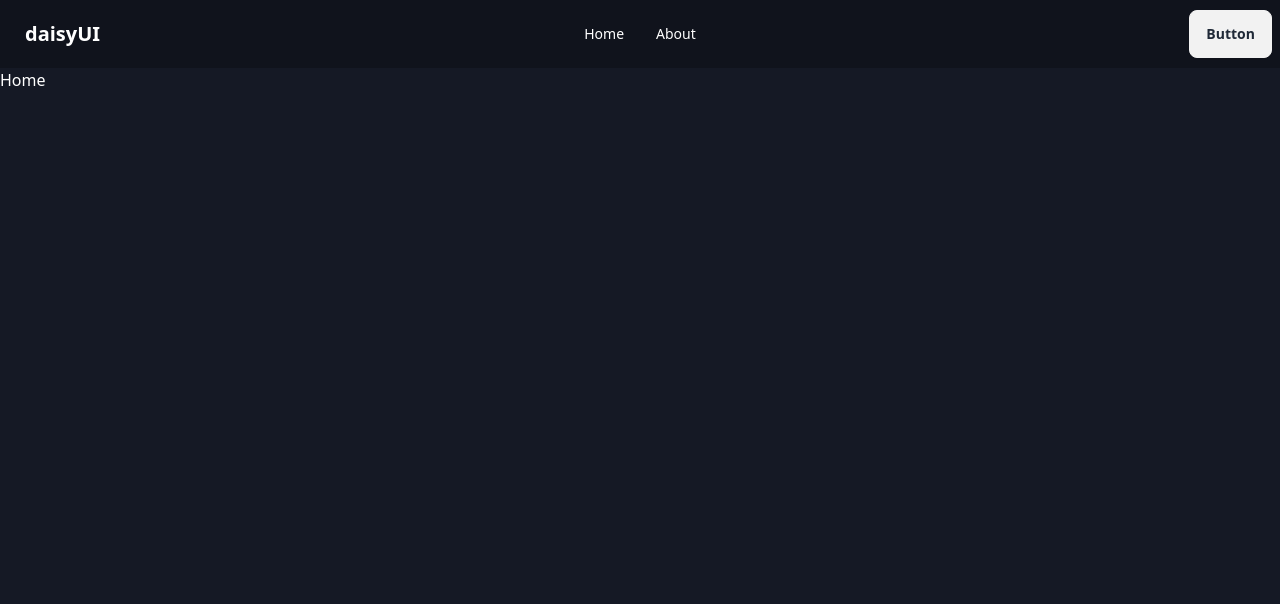
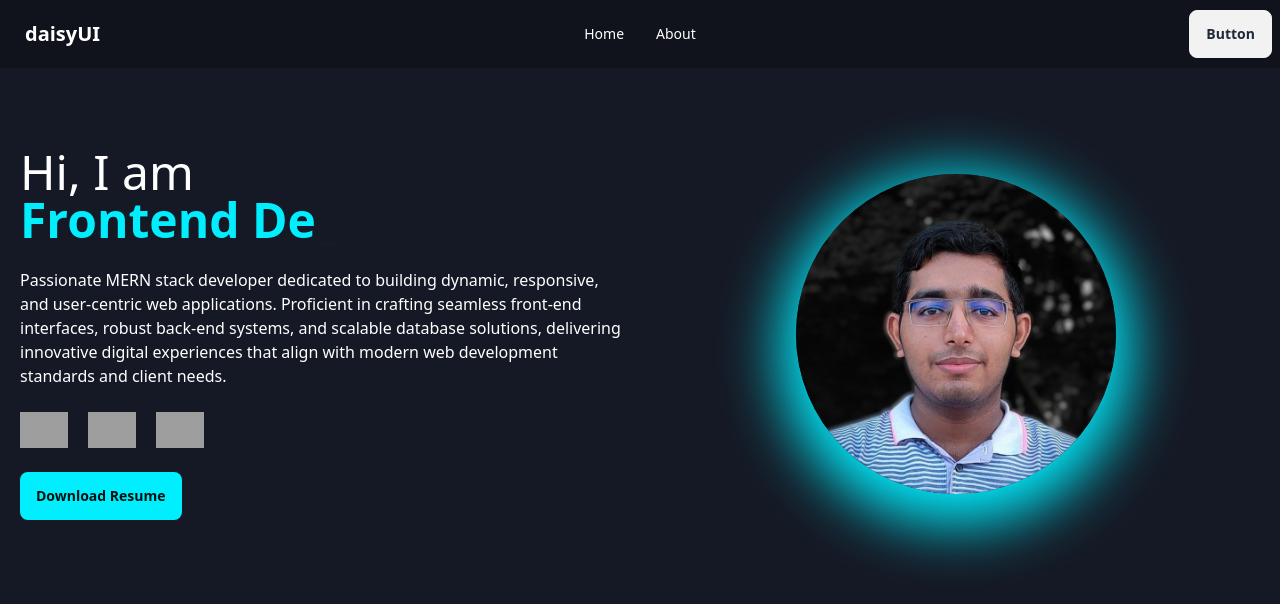
Before and after one commit to AkashPaul923/My-Portfolio, a React (Vite) app: page / in a window 1280 px wide. Shown: the top 604 px of the page. Built offline with nearby package versions, Linux system fonts and the light colour scheme; grey boxes are pictures that could not be loaded.

Commit message:
banner section design

```diff
--- a/package.json
+++ b/package.json
@@ -15,6 +15,7 @@
     "react": "^18.3.1",
     "react-dom": "^18.3.1",
     "react-router-dom": "^7.1.1",
+    "react-simple-typewriter": "^5.0.1",
     "sort-by": "^1.2.0"
   },
   "devDependencies": {
--- a/src/Components/Banner.jsx
+++ b/src/Components/Banner.jsx
@@ -1,9 +1,38 @@
-
+import { Typewriter } from "react-simple-typewriter";
+import developerImg from "../assets/Image/profile_pic.jpg"
 
 const Banner = () => {
     return (
-        <div>
-
+        <div className="max-w-screen-2xl mx-auto grid grid-cols-1 lg:grid-cols-2 gap-20 md:gap-6 px-5 py-20">
+            <div className="flex flex-col justify-center gap-6">
+                <h1 className="text-2xl md:text-5xl">Hi, I am{' '}<br/>
+                    <span className="text-primaryBtn font-bold">
+                        <Typewriter
+                            words={['Akash Paul.', 'Frontend Developer.']}
+                            loop={false}
+                            cursor
+                            cursorStyle='_'
+                            typeSpeed={100}
+                            deleteSpeed={100}
+                            delaySpeed={2000}
+                        />
+                    </span>
+                </h1>
+                <p>Passionate MERN stack developer dedicated to building dynamic, responsive, and user-centric web applications. Proficient in crafting seamless front-end interfaces, robust back-end systems, and scalable database solutions, delivering innovative digital experiences that align with modern web development standards and client needs.</p>
+                <div className="flex gap-5">
+                    <a href="https://www.linkedin.com/in/akash-paul-257894318/" target="_blank"><img src="https://img.icons8.com/?size=100&id=kBCrQMzpQDLQ&format=png&color=000000" alt="linkedin" className="w-12" /></a>
+                    <a href="https://github.com/AkashPaul923" target="_blank"><img src="https://img.icons8.com/?size=100&id=efFfwotdkiU5&format=png&color=000000" alt="github" className="w-12" /></a>
+                    <a href="https://www.facebook.com/akash.paul.664216" target="_blank"><img src="https://img.icons8.com/?size=100&id=z657ovoGgS2o&format=png&color=000000" alt="facebook" className="w-12" /></a>
+                </div>
+                <div>
+                    <a href="https://docs.google.com/document/d/1GBxDtdTlvlqIGOaBwhRg-nehAPDK8AIBWs2wdIr0CXI/edit?usp=sharing"  target="_blank" className="btn btn-accent bg-primaryBtn border-none">Download Resume</a>
+                </div>
+            </div>
+            <div className="flex justify-center items-center">
+                <div>
+                    <img src={developerImg} alt="developer image" className="max-w-xs mx-auto rounded-full shadow-3xl  shadow-primaryBtn" />
+                </div>
+            </div>
         </div>
     );
 };
--- a/src/Layout/Home.jsx
+++ b/src/Layout/Home.jsx
@@ -1,9 +1,10 @@
+import Banner from "../Components/Banner";
 
 
 const Home = () => {
     return (
         <div>
-            Home
+            <Banner></Banner>
         </div>
     );
 };
--- a/tailwind.config.js
+++ b/tailwind.config.js
@@ -11,6 +11,9 @@ export default {
         'secondaryBg': '#353846',
         'primaryBtn': '#01EEFF',
       },
+      boxShadow: {
+        '3xl': '0 15px 60px 15px rgba(0, 0, 0, 0.3)',
+      }
     },
   },
   plugins: [
```
Also changed, not shown: src/assets/Image/profile_pic.jpg (added), 1 other file (tests, documents, lock files or other folders).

__Try it__: Repeat the records above exactly, leaving out any pictures they contain.

__Task solution__:
Before and after one commit to AkashPaul923/My-Portfolio, a React (Vite) app: page / in a window 1280 px wide. Shown: the top 604 px of the page. Built offline with nearby package versions, Linux system fonts and the light colour scheme; grey boxes are pictures that could not be loaded.

Commit message:
banner section design

```diff
--- a/package.json
+++ b/package.json
@@ -15,6 +15,7 @@
     "react": "^18.3.1",
     "react-dom": "^18.3.1",
     "react-router-dom": "^7.1.1",
+    "react-simple-typewriter": "^5.0.1",
     "sort-by": "^1.2.0"
   },
   "devDependencies": {
--- a/src/Components/Banner.jsx
+++ b/src/Components/Banner.jsx
@@ -1,9 +1,38 @@
-
+import { Typewriter } from "react-simple-typewriter";
+import developerImg from "../assets/Image/profile_pic.jpg"
 
 const Banner = () => {
     return (
-        <div>
-
+        <div className="max-w-screen-2xl mx-auto grid grid-cols-1 lg:grid-cols-2 gap-20 md:gap-6 px-5 py-20">
+            <div className="flex flex-col justify-center gap-6">
+                <h1 className="text-2xl md:text-5xl">Hi, I am{' '}<br/>
+                    <span className="text-primaryBtn font-bold">
+                        <Typewriter
+                            words={['Akash Paul.', 'Frontend Developer.']}
+                            loop={false}
+                            cursor
+                            cursorStyle='_'
+                            typeSpeed={100}
+                            deleteSpeed={100}
+                            delaySpeed={2000}
+                        />
+                    </span>
+                </h1>
+                <p>Passionate MERN stack developer dedicated to building dynamic, responsive, and user-centric web applications. Proficient in crafting seamless front-end interfaces, robust back-end systems, and scalable database solutions, delivering innovative digital experiences that align with modern web development standards and client needs.</p>
+                <div className="flex gap-5">
+                    <a href="https://www.linkedin.com/in/akash-paul-257894318/" target="_blank"><img src="https://img.icons8.com/?size=100&id=kBCrQMzpQDLQ&format=png&color=000000" alt="linkedin" className="w-12" /></a>
+                    <a href="https://github.com/AkashPaul923" target="_blank"><img src="https://img.icons8.com/?size=100&id=efFfwotdkiU5&format=png&color=000000" alt="github" className="w-12" /></a>
+                    <a href="https://www.facebook.com/akash.paul.664216" target="_blank"><img src="https://img.icons8.com/?size=100&id=z657ovoGgS2o&format=png&color=000000" alt="facebook" className="w-12" /></a>
+                </div>
+                <div>
+                    <a href="https://docs.google.com/document/d/1GBxDtdTlvlqIGOaBwhRg-nehAPDK8AIBWs2wdIr0CXI/edit?usp=sharing"  target="_blank" className="btn btn-accent bg-primaryBtn border-none">Download Resume</a>
+                </div>
+            </div>
+            <div className="flex justify-center items-center">
+                <div>
+                    <img src={developerImg} alt="developer image" className="max-w-xs mx-auto rounded-full shadow-3xl  shadow-primaryBtn" />
+                </div>
+            </div>
         </div>
     );
 };
--- a/src/Layout/Home.jsx
+++ b/src/Layout/Home.jsx
@@ -1,9 +1,10 @@
+import Banner from "../Components/Banner";
 
 
 const Home = () => {
     return (
         <div>
-            Home
+            <Banner></Banner>
         </div>
     );
 };
--- a/tailwind.config.js
+++ b/tailwind.config.js
@@ -11,6 +11,9 @@ export default {
         'secondaryBg': '#353846',
         'primaryBtn': '#01EEFF',
       },
+      boxShadow: {
+        '3xl': '0 15px 60px 15px rgba(0, 0, 0, 0.3)',
+      }
     },
   },
   plugins: [
```
Also changed, not shown: src/assets/Image/profile_pic.jpg (added), 1 other file (tests, documents, lock files or other folders).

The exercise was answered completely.